- _AIM OF THE EXERCISE_:
Gather each line containing the string "Otomanopee" from these entries.

- _RECORDS FOR PROCESSING_:
==========

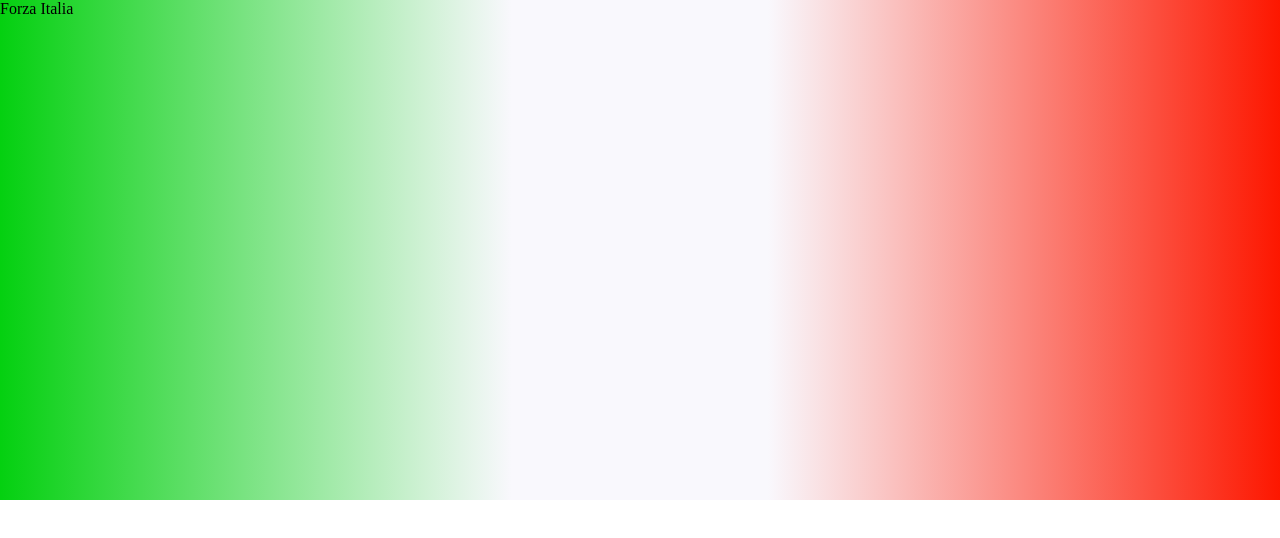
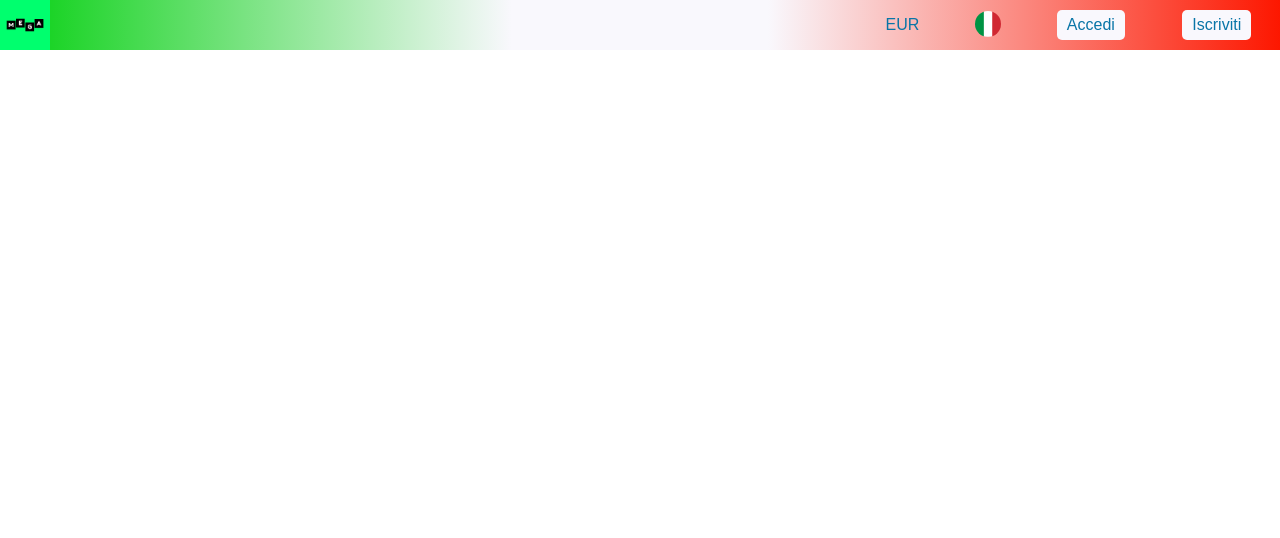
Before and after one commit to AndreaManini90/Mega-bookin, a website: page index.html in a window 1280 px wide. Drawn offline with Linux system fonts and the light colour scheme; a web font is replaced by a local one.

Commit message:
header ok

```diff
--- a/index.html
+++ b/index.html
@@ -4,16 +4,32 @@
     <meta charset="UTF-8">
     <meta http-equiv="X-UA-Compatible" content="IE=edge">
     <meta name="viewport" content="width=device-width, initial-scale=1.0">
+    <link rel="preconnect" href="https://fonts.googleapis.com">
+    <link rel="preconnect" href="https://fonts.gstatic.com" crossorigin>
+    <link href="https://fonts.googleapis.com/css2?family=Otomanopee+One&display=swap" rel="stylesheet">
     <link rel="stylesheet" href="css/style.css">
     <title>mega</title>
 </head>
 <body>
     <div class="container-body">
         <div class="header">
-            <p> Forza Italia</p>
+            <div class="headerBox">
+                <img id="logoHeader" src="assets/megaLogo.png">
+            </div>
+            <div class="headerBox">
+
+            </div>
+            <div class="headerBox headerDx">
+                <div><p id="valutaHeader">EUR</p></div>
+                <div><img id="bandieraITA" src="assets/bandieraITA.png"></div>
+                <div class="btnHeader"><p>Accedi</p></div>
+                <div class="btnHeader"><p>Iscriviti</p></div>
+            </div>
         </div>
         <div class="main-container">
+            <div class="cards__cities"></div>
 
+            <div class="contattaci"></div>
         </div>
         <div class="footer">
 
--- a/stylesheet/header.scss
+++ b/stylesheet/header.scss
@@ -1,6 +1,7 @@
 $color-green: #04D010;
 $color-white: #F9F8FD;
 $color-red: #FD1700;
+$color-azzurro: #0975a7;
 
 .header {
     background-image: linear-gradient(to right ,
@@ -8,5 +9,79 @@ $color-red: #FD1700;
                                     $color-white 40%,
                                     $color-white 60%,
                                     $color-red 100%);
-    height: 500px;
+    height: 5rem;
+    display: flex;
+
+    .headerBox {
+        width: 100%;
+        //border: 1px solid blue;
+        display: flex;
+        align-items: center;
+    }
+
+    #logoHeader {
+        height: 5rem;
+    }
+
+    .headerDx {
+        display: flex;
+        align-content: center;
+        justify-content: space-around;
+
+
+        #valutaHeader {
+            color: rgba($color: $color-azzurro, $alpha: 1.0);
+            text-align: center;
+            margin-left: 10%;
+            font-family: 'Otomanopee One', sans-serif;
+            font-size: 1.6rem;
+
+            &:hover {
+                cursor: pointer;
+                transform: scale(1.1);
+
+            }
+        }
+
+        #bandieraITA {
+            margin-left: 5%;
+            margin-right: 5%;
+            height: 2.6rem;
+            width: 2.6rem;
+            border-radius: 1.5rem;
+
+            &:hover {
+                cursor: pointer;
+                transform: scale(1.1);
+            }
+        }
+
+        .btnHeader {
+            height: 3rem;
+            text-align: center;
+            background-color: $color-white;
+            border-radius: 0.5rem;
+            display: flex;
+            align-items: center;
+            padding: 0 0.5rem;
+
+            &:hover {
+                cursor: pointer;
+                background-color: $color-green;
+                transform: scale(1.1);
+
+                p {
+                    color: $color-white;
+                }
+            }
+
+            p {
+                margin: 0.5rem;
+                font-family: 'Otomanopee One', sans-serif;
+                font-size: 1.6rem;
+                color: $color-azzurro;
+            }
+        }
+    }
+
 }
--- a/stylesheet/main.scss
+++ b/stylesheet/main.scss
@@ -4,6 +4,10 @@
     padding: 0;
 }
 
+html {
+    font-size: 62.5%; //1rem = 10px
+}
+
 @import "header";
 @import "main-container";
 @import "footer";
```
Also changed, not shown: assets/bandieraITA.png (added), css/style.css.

==========

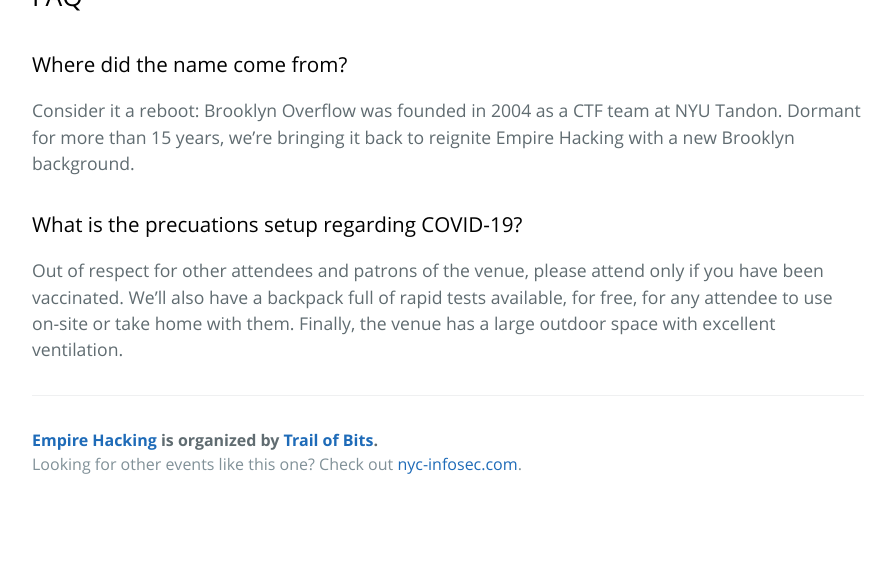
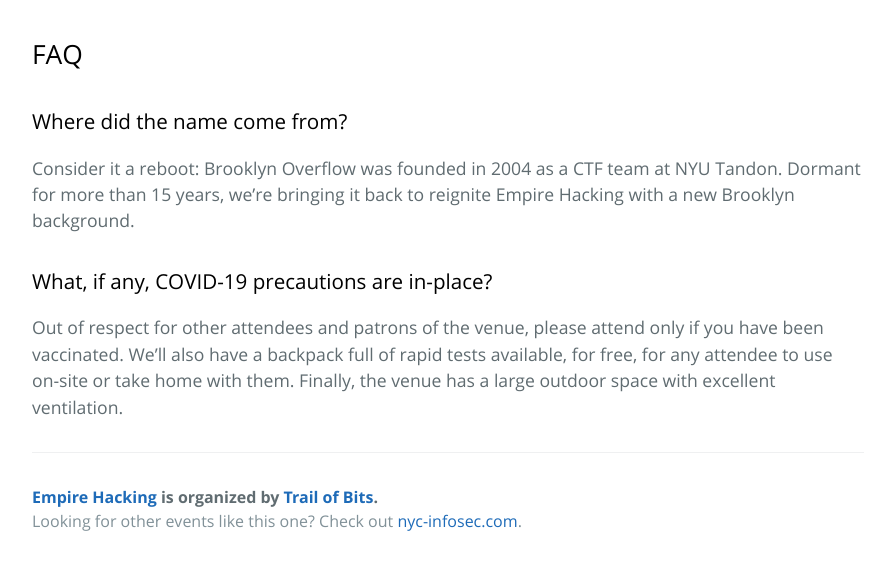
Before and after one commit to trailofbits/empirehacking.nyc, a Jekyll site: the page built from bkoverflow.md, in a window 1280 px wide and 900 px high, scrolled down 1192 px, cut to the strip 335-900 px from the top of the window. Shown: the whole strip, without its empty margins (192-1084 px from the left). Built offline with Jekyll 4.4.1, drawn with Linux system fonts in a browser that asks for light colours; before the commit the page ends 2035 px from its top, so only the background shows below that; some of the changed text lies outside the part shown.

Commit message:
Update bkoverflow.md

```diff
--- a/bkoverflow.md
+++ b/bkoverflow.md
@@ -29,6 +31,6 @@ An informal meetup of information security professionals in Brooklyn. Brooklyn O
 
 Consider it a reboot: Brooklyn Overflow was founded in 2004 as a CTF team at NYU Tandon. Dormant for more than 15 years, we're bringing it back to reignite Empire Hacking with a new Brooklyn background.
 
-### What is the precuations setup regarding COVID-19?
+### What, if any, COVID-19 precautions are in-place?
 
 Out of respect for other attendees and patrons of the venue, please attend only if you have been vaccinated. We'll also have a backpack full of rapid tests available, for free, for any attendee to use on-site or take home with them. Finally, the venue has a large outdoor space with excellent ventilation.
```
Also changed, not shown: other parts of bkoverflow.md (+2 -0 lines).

==========

- _WORKED SOLUTION_:
+    <link href="https://fonts.googleapis.com/css2?family=Otomanopee+One&display=swap" rel="stylesheet">
+            font-family: 'Otomanopee One', sans-serif;
+                font-family: 'Otomanopee One', sans-serif;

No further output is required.